Amino acid prevents muscle breakdown

A study published in the December 2005 issue of The Journal of Physiology reported the findings of researchers at the Human Nutrition Research Centre Clermont-Ferrand and Institut National de la Recherche Agronomique in France that adding the amino acid leucine to older individuals' diets could help prevent the muscle breakdown that occurs with aging. After age 40, humans lose 0.5 to 2 percent of their muscle tissue per year.

In the current research, Lydie Combaret and colleagues studied muscle breakdown in young and old rats. Immediately after amino acids are consumed, muscle protein degradation slows and protein synthesis increases. This process is less effective in older animals, resulting in increased breakdown and slower synthesis. While it had been demonstrated that leucine could improve protein synthesis, the amino acid's effect on breakdown had not been previously determined.

They found that the slow in degradation following a meal did not occur in the older rats, but adding leucine to the diet restored breakdown in older animals to that of younger rats. The authors believe that the problem results from a defect in the machinery that breaks down contractile muscle protein. Senior co-author Didier Attaix commented, "Preventing muscle wasting is a major socio-economic and public health issue, that we may be able to combat with a leucine-rich diet."

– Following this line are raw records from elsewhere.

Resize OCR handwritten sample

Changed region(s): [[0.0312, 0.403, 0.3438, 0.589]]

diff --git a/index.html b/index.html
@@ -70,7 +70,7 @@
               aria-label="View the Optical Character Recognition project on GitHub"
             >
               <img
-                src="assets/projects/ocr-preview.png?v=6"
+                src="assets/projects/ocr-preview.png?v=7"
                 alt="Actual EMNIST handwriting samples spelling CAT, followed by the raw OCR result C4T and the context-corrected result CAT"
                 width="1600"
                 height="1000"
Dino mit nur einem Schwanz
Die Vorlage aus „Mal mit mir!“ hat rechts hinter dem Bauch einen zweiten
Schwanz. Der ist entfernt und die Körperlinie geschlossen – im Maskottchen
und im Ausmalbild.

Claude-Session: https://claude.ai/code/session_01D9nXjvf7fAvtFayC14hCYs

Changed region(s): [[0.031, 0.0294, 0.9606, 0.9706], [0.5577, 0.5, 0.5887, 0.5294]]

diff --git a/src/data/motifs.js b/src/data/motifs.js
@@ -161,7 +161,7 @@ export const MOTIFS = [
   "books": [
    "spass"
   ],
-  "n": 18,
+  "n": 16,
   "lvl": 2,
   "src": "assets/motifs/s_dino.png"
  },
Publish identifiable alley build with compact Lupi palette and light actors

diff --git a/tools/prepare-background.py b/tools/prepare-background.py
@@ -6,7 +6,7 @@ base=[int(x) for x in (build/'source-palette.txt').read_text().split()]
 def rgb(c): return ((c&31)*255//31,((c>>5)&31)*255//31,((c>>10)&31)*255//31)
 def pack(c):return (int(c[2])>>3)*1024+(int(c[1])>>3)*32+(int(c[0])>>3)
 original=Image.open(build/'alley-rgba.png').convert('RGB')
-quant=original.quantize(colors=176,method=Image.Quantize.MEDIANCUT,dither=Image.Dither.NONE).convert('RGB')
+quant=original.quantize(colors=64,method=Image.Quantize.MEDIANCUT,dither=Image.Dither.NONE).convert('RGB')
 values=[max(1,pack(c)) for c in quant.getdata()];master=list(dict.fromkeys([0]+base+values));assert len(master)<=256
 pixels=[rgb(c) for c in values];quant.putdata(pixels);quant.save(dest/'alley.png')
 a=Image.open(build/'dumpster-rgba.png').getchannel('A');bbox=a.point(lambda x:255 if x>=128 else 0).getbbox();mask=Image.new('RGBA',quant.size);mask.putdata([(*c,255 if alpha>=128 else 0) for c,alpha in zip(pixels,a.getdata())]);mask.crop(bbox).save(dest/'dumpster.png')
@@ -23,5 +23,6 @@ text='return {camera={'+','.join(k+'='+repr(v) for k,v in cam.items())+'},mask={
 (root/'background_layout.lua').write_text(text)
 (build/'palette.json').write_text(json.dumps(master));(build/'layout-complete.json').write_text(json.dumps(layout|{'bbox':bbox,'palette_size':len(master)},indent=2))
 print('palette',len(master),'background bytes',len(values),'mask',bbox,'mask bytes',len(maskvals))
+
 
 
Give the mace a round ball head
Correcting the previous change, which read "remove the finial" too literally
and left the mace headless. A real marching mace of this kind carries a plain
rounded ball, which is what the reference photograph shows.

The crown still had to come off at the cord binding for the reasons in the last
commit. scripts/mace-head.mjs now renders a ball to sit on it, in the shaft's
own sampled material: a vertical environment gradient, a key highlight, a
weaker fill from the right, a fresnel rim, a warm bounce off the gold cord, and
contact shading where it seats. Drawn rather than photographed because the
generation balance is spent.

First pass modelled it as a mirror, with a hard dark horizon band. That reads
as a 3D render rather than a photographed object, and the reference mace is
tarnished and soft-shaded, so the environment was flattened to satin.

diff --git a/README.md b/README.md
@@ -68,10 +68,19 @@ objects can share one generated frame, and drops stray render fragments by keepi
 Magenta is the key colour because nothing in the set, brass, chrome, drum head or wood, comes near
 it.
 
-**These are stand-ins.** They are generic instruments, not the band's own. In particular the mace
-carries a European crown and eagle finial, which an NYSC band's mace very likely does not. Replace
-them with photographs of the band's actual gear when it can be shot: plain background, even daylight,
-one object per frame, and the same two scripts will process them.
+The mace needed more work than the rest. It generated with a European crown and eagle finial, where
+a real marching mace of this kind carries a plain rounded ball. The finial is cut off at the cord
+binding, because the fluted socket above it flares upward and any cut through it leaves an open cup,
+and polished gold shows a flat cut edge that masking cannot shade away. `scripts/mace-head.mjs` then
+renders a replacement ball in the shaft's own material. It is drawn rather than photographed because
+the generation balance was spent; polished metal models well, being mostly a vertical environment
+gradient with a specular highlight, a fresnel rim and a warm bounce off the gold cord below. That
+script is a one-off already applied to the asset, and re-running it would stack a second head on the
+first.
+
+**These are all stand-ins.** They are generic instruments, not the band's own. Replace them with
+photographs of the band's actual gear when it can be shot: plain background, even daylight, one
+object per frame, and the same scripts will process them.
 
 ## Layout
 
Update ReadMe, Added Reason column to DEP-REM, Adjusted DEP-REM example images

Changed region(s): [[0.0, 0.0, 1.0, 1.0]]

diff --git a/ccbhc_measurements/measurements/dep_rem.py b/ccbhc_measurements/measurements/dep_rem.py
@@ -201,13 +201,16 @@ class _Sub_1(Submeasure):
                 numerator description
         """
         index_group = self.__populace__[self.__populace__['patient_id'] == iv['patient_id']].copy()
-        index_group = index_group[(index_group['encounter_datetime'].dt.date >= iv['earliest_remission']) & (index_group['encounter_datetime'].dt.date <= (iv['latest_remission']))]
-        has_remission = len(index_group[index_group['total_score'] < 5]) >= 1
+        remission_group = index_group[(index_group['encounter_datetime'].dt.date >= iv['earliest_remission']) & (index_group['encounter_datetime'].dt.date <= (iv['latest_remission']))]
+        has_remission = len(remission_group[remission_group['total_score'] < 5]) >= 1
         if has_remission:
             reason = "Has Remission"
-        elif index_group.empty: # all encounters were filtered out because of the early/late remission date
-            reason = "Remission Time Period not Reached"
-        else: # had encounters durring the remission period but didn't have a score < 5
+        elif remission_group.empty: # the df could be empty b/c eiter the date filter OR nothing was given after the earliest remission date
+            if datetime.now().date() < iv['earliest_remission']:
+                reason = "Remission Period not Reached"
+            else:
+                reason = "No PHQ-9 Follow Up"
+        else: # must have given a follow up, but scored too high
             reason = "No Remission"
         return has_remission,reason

In an accompanying "Perspectives" article in the same issue of the journal, Michael J Rennie summarized, "When old rats are fed a diet which is supplemented with leucine, there is what amounts to a rejuvenation of the normal postprandial inhibition of muscle protein breakdown . . . This is exciting because it strengthens the idea of a co-ordinated linkage between the meal-related stimulation of protein synthesis and the inhibition of breakdown."